[Tom Murphy], Physics prof at UCSD decided to test out exactly how efficiently he could boil water. Armed with a gas stove, electric kettle, microwave, and a neat laser pointer/photodiode setup on his gas meter to measure consumption, he calculated exactly how much energy he was using to make a cup of tea.

The final numbers from [Tom]‘s experiment revealed that a gas stove – using a pot with and without a lid on large and small burners – was about 20% efficient. A gas-powered hot water heater was much better at 55% efficiency, but the microwave and electric kettle had a miserable efficiencies of around 15 and 25%, respectively. There is a reason for the terrible inefficiency of using electricity to heat water; if only the power from the wall is considered, the electric kettle put 80% of energy consumed directly into the water. Because the electricity has to come from somewhere, usually a fossil-fueled power plant that operates at around 30% efficiency, the electric kettle method of turning dinosaurs into hot water is only about 25% efficient.

The take-home from this is there’s a lot of power being wasted every time you run a bath, make some coffee, or wash the dishes. We would all do better by decreasing how much energy we use, much like [Tom]‘s efforts in using 5 times less power than his neighbor.
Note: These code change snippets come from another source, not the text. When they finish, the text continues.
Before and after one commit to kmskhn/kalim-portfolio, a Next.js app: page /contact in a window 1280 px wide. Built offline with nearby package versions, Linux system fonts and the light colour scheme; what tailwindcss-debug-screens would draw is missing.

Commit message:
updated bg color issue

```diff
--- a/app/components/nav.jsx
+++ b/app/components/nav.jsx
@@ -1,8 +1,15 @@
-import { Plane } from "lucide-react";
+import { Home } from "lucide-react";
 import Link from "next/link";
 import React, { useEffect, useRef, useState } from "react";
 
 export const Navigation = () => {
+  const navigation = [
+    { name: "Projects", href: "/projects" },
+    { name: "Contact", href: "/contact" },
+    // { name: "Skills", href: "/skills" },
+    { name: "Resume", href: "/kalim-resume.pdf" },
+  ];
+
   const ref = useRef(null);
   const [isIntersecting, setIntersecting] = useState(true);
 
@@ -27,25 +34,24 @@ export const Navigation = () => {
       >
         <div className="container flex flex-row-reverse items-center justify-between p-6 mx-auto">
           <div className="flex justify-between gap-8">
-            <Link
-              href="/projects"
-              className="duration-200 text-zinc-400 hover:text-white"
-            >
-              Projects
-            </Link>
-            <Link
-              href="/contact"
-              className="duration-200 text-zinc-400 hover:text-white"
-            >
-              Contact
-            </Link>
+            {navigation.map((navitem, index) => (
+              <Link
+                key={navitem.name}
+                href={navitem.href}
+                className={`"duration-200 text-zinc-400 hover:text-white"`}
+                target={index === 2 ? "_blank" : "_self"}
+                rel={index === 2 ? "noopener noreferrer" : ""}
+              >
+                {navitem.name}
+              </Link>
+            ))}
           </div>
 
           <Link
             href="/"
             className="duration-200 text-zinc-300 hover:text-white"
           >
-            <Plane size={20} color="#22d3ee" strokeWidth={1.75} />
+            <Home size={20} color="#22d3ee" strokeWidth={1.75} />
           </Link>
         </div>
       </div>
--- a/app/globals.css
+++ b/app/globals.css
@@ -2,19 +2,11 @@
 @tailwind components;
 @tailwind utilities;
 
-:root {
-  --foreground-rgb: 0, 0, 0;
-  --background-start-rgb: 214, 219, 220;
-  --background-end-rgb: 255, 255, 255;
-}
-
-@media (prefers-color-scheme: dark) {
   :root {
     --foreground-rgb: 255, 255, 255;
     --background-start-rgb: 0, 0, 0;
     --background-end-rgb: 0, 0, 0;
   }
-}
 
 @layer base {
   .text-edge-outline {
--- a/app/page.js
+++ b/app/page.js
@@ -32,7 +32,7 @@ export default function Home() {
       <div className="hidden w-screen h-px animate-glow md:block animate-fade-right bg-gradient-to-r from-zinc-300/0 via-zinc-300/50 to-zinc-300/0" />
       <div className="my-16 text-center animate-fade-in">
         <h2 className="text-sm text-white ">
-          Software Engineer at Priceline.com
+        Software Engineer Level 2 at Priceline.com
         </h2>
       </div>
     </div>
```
Awesome job, [Tom].

Floating sensor networks

These cool looking little bots are part of a fleet of floating water sensors built by The Lagrangian Sensor Systems Laboratory (LSSL) at UC Berkeley, the Lawrence Berkeley National Laboratories (LBNL) and the California Department of Water Resources.

In an emergency such as a levee break, flood, or spill, they can be deployed to gather information in a way that is completely impossible with stationary sensors. These 17″ tall bots can steer with the help of their twin props and communicate water quality information back to the base via cellular communication and short wave radio. They describe the resulting data as being like a “google traffic map” showing speed, depth, and contamination of the water.

There’s a ton of detail on their site, including breakdowns of how the software and hardware are put together. There’s even a bit of the evolution of the hardware showing the abandoned previous models.